*** MATERIAL TO PROCESS ***
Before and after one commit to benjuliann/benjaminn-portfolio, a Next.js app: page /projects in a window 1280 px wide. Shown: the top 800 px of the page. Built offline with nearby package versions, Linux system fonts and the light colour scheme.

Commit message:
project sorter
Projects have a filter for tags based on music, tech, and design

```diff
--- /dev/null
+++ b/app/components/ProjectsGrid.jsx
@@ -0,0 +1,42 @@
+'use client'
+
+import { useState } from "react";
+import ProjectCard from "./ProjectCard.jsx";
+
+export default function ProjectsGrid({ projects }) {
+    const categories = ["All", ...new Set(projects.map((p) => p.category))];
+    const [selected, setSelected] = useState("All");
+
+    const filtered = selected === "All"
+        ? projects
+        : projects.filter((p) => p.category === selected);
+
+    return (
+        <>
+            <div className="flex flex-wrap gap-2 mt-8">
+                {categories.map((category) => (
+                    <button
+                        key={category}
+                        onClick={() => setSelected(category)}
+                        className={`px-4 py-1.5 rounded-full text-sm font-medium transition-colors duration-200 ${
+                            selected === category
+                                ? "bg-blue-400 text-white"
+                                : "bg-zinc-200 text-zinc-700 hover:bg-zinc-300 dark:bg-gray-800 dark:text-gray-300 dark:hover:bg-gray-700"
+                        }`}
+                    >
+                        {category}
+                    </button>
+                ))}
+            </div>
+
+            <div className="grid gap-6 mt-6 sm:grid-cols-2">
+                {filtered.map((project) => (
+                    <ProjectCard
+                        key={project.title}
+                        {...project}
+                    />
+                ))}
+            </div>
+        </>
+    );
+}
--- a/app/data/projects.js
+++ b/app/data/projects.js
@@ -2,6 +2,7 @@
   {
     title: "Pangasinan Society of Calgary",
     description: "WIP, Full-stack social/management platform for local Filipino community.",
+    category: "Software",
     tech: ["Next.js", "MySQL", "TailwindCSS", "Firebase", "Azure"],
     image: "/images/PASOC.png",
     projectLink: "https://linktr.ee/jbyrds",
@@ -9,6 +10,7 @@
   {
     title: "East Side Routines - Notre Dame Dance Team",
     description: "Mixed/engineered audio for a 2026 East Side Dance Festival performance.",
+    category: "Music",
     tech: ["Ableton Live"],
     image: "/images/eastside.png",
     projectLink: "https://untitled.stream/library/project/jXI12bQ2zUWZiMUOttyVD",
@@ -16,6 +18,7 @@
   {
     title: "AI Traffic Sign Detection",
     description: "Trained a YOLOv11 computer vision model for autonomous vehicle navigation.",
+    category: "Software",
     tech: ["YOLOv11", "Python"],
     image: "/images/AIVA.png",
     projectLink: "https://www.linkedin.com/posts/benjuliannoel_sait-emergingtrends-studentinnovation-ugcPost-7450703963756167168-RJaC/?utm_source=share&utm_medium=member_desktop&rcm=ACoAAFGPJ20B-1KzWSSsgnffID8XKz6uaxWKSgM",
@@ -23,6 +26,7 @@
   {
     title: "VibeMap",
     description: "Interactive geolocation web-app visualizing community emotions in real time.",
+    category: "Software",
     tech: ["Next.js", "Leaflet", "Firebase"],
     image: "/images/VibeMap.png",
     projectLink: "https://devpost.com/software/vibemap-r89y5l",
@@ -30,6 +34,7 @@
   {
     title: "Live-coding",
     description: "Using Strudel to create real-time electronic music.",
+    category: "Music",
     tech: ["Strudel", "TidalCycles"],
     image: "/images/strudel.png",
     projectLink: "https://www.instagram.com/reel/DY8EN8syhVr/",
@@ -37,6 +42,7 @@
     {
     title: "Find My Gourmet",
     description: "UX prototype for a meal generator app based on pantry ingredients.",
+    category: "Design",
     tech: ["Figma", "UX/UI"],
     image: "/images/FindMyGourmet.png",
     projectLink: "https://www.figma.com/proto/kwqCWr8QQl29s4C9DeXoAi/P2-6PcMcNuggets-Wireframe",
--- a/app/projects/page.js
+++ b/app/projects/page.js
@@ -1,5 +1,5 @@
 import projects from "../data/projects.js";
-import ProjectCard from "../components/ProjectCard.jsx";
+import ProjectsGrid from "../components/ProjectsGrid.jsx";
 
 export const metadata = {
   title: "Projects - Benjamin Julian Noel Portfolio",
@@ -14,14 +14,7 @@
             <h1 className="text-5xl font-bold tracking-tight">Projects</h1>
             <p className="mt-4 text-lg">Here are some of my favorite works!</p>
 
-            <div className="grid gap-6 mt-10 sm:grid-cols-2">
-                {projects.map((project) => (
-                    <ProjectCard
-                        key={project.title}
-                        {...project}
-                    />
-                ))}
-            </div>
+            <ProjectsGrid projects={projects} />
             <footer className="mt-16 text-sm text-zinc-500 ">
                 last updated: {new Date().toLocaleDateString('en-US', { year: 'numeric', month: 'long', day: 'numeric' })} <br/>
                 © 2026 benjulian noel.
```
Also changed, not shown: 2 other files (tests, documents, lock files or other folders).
*** End of MATERIAL TO PROCESS ***
(WORK REQUEST): Across all the entries, count the lines that contain the string "className", and give that number without anything else.

(RESULT FOR THIS EXERCISE): 7